**RECORDS FOR PROCESSING:**

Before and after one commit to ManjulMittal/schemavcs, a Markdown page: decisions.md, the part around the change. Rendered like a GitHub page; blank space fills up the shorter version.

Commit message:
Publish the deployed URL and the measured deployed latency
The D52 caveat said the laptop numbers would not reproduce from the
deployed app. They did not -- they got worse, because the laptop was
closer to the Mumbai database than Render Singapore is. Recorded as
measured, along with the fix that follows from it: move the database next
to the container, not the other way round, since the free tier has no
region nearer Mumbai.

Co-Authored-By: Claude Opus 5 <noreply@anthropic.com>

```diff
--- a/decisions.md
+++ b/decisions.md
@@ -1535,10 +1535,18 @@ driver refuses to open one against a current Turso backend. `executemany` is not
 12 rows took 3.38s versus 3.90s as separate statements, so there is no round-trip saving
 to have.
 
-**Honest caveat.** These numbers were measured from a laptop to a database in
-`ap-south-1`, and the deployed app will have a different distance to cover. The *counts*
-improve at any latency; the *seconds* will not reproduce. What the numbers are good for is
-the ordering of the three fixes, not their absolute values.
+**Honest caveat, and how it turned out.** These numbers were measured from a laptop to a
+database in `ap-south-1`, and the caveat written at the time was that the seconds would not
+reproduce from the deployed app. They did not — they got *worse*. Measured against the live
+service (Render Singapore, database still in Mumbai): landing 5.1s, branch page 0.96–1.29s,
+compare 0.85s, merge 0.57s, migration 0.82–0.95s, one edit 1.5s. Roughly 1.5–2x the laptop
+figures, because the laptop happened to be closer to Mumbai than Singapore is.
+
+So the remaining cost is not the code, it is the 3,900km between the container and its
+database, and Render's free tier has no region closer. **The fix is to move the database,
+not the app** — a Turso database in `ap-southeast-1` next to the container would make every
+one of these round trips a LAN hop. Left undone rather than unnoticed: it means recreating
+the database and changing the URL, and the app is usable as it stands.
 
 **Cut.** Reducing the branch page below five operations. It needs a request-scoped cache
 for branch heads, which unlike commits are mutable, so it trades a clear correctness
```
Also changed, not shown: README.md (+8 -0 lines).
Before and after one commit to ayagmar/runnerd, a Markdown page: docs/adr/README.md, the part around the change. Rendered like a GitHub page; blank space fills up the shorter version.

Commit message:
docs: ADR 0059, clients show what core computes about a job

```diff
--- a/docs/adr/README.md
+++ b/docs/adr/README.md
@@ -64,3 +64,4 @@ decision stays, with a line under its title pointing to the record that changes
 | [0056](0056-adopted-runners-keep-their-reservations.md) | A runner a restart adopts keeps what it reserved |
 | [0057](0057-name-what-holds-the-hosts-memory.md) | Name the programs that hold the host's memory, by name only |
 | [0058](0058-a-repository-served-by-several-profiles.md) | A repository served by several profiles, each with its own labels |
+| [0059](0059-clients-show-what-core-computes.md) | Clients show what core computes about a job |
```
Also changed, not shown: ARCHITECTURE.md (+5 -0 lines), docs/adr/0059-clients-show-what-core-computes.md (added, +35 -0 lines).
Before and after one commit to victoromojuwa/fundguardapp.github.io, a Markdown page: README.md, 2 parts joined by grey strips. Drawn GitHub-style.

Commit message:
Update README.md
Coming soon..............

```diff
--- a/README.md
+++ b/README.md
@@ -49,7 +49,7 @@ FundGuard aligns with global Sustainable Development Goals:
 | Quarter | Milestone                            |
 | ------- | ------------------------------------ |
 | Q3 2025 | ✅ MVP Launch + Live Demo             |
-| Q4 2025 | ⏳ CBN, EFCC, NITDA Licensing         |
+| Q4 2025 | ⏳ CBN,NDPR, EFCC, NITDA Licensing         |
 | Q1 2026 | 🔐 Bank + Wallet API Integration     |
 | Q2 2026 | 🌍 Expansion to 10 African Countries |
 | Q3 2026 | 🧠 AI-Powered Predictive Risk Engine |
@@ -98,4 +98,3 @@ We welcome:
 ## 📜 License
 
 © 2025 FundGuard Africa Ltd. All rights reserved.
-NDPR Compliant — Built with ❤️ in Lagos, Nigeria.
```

**INSTRUCTIONS TO FOLLOW:**
Determine how many lines of the material above contain "blank", and give that number with no other words.

**COMPLETED TASK:**
2